I learned about Lavern’s Law five years ago when I joined the New York State Trial Lawyer Association at Lobby Day in Albany. I was there to speak with our local politicians about injustices in the law. One of the talking points was Lavern’s Law, named after a single mother who passed away due to a lung cancer misdiagnosis. Lavern had gone for her annual checkup, and although the doctor noticed a suspicious mass in her lungs, Lavern was never informed. She was told she had incurable lung cancer when she returned some years later due to a chronic cough. Had the doctor informed Lavern of the suspicious mass, her life could have been saved.
Lavern sought the advice of an attorney. She was a single mother with a young child who had autism. Who was going to provide for her daughter’s financial needs?

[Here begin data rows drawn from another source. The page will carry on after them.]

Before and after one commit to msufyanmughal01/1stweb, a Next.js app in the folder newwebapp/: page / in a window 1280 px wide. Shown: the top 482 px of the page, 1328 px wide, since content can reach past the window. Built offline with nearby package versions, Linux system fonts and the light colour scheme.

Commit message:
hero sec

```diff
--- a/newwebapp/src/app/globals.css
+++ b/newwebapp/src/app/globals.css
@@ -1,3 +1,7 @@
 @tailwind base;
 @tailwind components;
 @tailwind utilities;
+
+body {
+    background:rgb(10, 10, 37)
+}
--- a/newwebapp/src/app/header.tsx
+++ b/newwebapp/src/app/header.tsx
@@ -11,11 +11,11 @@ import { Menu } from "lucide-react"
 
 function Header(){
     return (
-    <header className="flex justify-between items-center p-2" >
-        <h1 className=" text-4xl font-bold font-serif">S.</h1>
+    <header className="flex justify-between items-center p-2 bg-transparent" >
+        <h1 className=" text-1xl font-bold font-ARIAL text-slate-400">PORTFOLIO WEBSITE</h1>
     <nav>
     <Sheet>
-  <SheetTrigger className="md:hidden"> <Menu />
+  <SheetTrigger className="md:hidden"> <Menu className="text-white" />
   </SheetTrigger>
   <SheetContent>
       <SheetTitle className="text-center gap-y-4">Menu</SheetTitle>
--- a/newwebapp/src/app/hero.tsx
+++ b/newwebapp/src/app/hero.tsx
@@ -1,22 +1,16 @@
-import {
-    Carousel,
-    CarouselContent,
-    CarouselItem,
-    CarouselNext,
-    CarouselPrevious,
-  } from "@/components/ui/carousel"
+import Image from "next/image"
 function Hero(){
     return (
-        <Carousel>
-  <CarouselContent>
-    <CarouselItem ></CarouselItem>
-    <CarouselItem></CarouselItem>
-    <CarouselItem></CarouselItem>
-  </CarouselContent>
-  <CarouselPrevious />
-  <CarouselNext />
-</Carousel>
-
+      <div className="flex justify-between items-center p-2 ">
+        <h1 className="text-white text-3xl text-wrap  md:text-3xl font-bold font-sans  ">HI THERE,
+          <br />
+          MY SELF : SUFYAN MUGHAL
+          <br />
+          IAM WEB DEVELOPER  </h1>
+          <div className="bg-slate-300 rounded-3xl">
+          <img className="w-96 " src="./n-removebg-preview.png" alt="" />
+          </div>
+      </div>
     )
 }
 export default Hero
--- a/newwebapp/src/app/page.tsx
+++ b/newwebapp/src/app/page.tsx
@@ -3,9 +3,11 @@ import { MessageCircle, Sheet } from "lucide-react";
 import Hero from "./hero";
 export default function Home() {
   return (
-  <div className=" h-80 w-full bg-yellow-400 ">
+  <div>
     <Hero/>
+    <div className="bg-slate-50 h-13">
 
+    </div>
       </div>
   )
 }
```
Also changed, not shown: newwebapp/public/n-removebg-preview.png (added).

Unfortunately, the attorney had to explain to Lavern that she could not bring a suit against the doctor under the current state of law because the error was committed more than 2 1/2 years ago.
The most important point of the story is that Lavern had no way of knowing that she was misdiagnosed, and it was clear that the doctor committed malpractice, yet she was unable to bring a lawsuit against the doctor due to a technicality in the law.
Shortly, Lavern passed away, leaving her autistic daughter an orphan with no means of supporting herself.
This Could Happen to Any Woman
Upon hearing Lavern’s story, I felt outraged as an attorney, but most of all, as a young mother, I was angry as a woman because this scenario could happen to any woman.
Women get annual cancer screenings for breast cancer and cervical cancer. Medical Health Insurance pays for breast cancer screenings every five (5) years and .cervical cancer screenings every three (3) years. If a misdiagnosis is made at any of these screenings, the woman would have no recourse against the doctor as the 2 ½ year statute of limitations would have passed by the time the cancer was discovered.
A Promise: Justice Will Be Served
It was that day that I promised myself that I would do everything I can to ensure the passage of Lavern’s Law. I made that promise as an attorney, a mother, but most of all, as a woman.
Needless to say, the road to the passage of Laver’s Law was hard fought. The medical lobby fought against it every step of the way. However, this time we won. Lavern’s Law passed the New York State Assembly and Senate. It now sits on the desk of Governor Cuomo, awaiting his signature so it can finally become a law.
Lavern’s Law Passed!
When I learned the bill passed, tears came to my eyes. I cannot explain how great it felt to ensure that the travesty that happened to Lavern never happened again in the State of New York. It also taught me an important lesson: As an attorney, I can find injustice in the law and have the power to make a change. The true reason I love being an attorney is that I can help make a change in the law that benefits New Yorkers. I sincerely hope Governor Cuomo signs Lavern’s Law finalizing its long route to legal passage.